The findings are reported by Yang Zhi-Yong and colleagues in the 10 August issue of Science.

The H5N1 virus causes avian influenza, or 'bird flu', which can occasionally be passed to humans. According to the World Health Organization, it has infected more than 300 people worldwide, of whom 192 had died by 25 July this year.

So far no human-to-human transmission of the virus has been reported. Scientists believe that for the H5N1 virus to spread among humans, a mutation must occur in the protein spikes on its surface, known as haemagglutinin (HA). The virus enters a host cell after part of HA, the receptor-binding domain (RBD), has bound to a specific part of the cell.

Scientists at the United States' National Institute of Allergy and Infectious Diseases (NIAID) created specific mutations in the RBD of H5N1 and then tested the ability of the mutated RBD structure to recognise bird and human cells.

Rather than using real H5N1 virus, the researchers altered the RBD of HA protein in artificial forms of the virus –– called pseudoviruses –– which do not cause disease but are otherwise a good model of H5N1.

The researchers believe the method can guide the development of vaccines and therapeutic antibodies "that can be evaluated before the emergence of human-adapted H5N1 strains".

"There is no guarantee that we will find the precise mutations needed to adapt to human [cells], but we can be prepared for most of them and there are probably a limited number of ways the virus can adapt to recognise the receptor [of human cells]," corresponding author Gary J. Nabel of NIAID told SciDev.Net.

He adds that new virus variants made in the study could be used to generate vaccine stocks against possible H5N1 virus mutants.

Dong Xiaoping of the Institute of Virology at the Chinese Centre for Disease Control welcomed the study.

"The HA protein is the most widely used target for vaccines against H5N1 virus.
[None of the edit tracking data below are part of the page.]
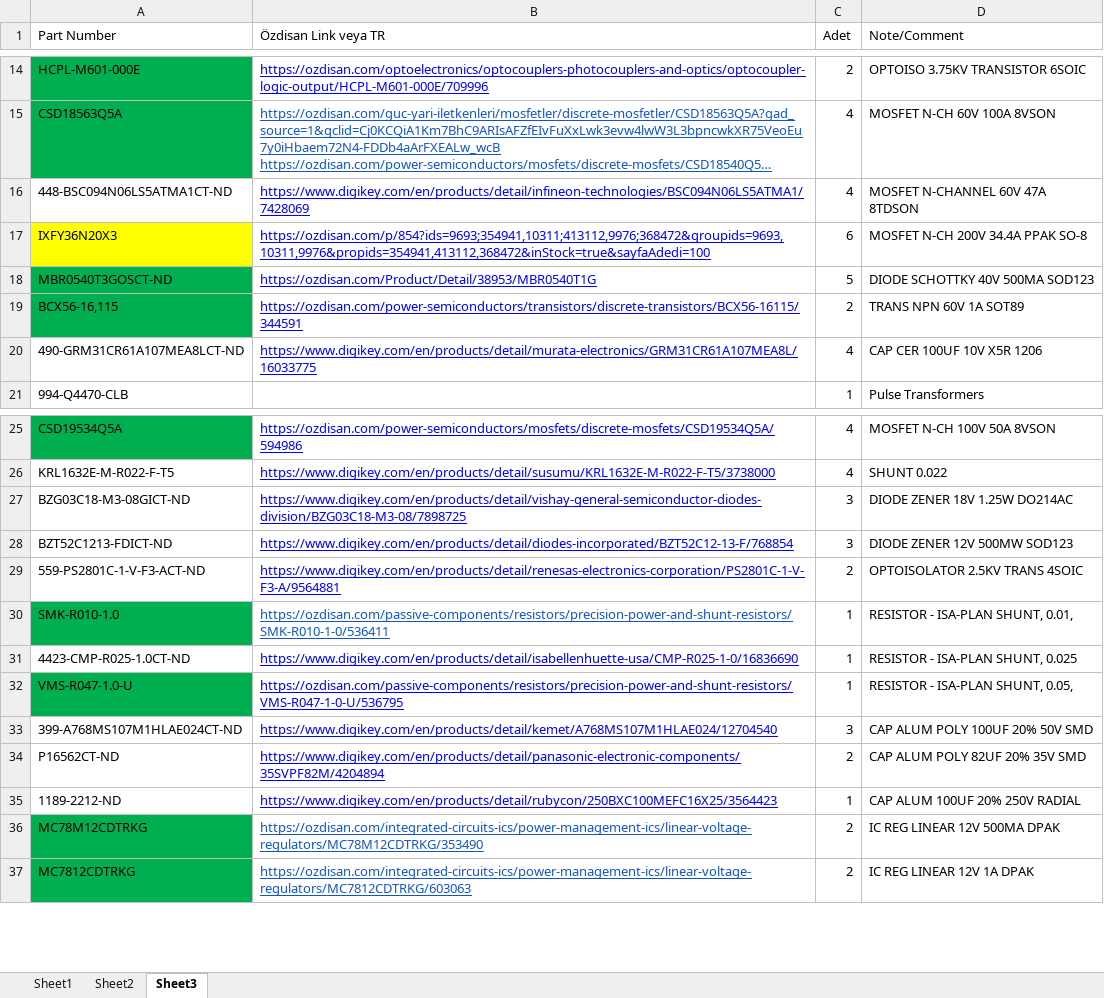
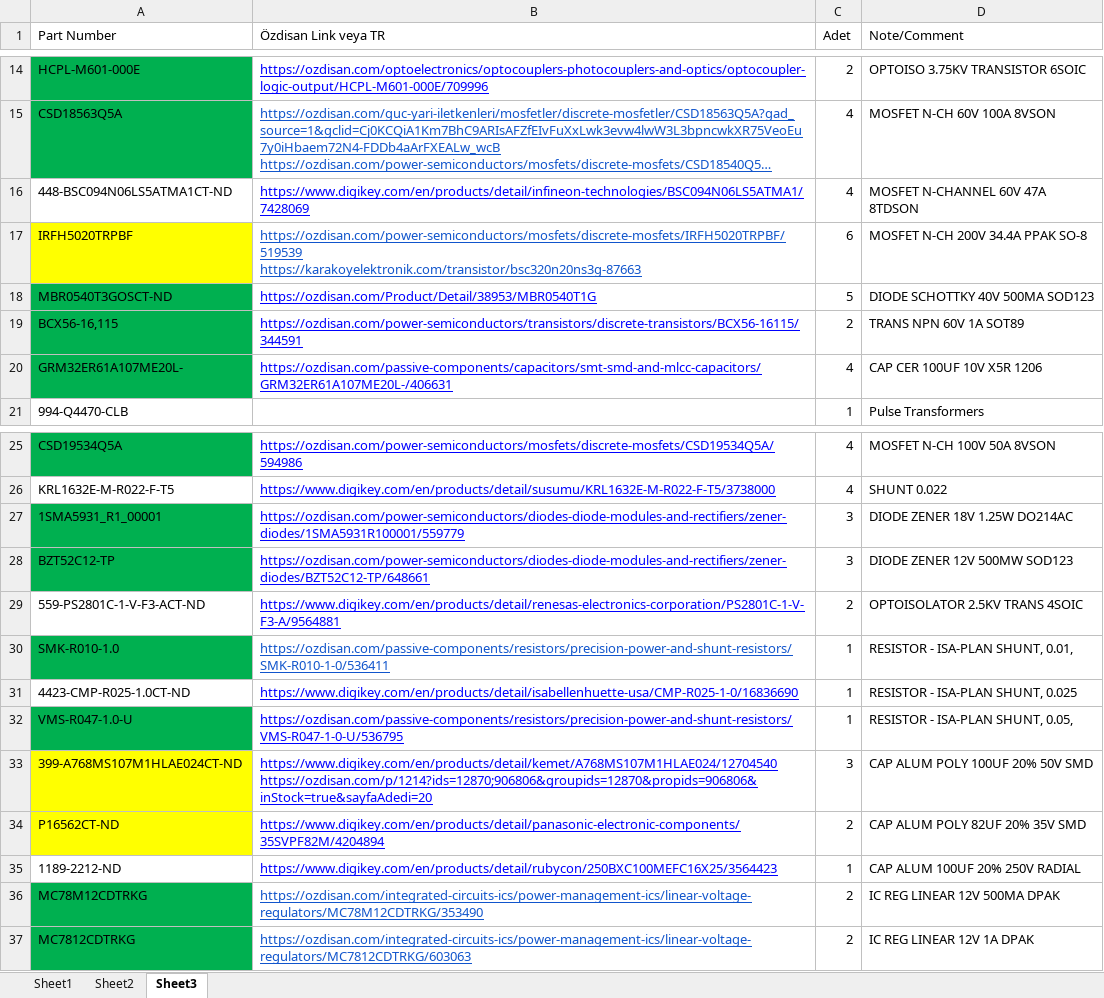
Before and after one commit to ozgurgulsuna/ELE713-SwitchedPowerSupplies, an Excel workbook: [05] PCB Design/ELE713-Hardware-List.xlsx, sheet Sheet3, drawn as a sheet; only a part is shown, gaps mark what is left out; long unchanged cells end in …; values as stored, in another font and other column widths than the file's, no borders; ↵ is a line break in a cell; the diff names each change by its address in the sheet, - before the commit and + after, or states it on an @@ line.

Commit message:
Update Hardware List
More components are added

```diff
--- a/[05] PCB Design/ELE713-Hardware-List.xlsx (sheet Sheet3)
+++ b/[05] PCB Design/ELE713-Hardware-List.xlsx (sheet Sheet3)
-A17 (Part Number): IXFY36N20X3
+A17 (Part Number): IRFH5020TRPBF
-B17 (Özdisan Link veya TR): https://ozdisan.com/p/854?ids=9693;354941,10311;413112,9976;368472&groupids=9693,10311,9976&propids=354941,413112,368472&inStock=true&sayfaAdedi=100
+B17 (Özdisan Link veya TR): https://ozdisan.com/power-semiconductors/mosfets/discrete-mosfets/IRFH5020TRPBF/519539 ↵ https://karakoyelektronik.com/transistor/bsc320n20ns3g-87663
-B17 text colour: #0000FF
+B17 text colour: #1155CC
-A20 (Part Number): 490-GRM31CR61A107MEA8LCT-ND
+A20 (Part Number): GRM32ER61A107ME20L-
-A20 fill: none
+A20 fill: #00B050
-B20 (Özdisan Link veya TR): https://www.digikey.com/en/products/detail/murata-electronics/GRM31CR61A107MEA8L/16033775
+B20 (Özdisan Link veya TR): https://ozdisan.com/passive-components/capacitors/smt-smd-and-mlcc-capacitors/GRM32ER61A107ME20L-/406631
-A27 (Part Number): BZG03C18-M3-08GICT-ND
+A27 (Part Number): 1SMA5931_R1_00001
-A27:A28 fill: none
+A27:A28 fill: #00B050
-B27 (Özdisan Link veya TR): https://www.digikey.com/en/products/detail/vishay-general-semiconductor-diodes-division/BZG03C18-M3-08/7898725
+B27 (Özdisan Link veya TR): https://ozdisan.com/power-semiconductors/diodes-diode-modules-and-rectifiers/zener-diodes/1SMA5931R100001/559779
-A28 (Part Number): BZT52C1213-FDICT-ND
+A28 (Part Number): BZT52C12-TP
-B28 (Özdisan Link veya TR): https://www.digikey.com/en/products/detail/diodes-incorporated/BZT52C12-13-F/768854
+B28 (Özdisan Link veya TR): https://ozdisan.com/power-semiconductors/diodes-diode-modules-and-rectifiers/zener-diodes/BZT52C12-TP/648661
-A33:A34 fill: none
+A33:A34 fill: #FFFF00
-B33 (Özdisan Link veya TR): https://www.digikey.com/en/products/detail/kemet/A768MS107M1HLAE024/12704540
+B33 (Özdisan Link veya TR): https://www.digikey.com/en/products/detail/kemet/A768MS107M1HLAE024/12704540 ↵ https://ozdisan.com/p/1214?ids=12870;906806&groupids=12870&propids=906806&inStock=true&sayfaAdedi=20
```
The method might help vaccines developed through different approaches targeting some common areas in the HA proteins," says Dong, who chairs China's ongoing development of human H5N1 vaccine.

"But more studies are needed to test the possible interactions between the identified structural change of the HA protein and the pseudovirus carrying it, as well as the safety issues incurred by the interactions," Dong told SciDev.Net.

Link to full paper in Science

Reference: Science 317, 825 (2007)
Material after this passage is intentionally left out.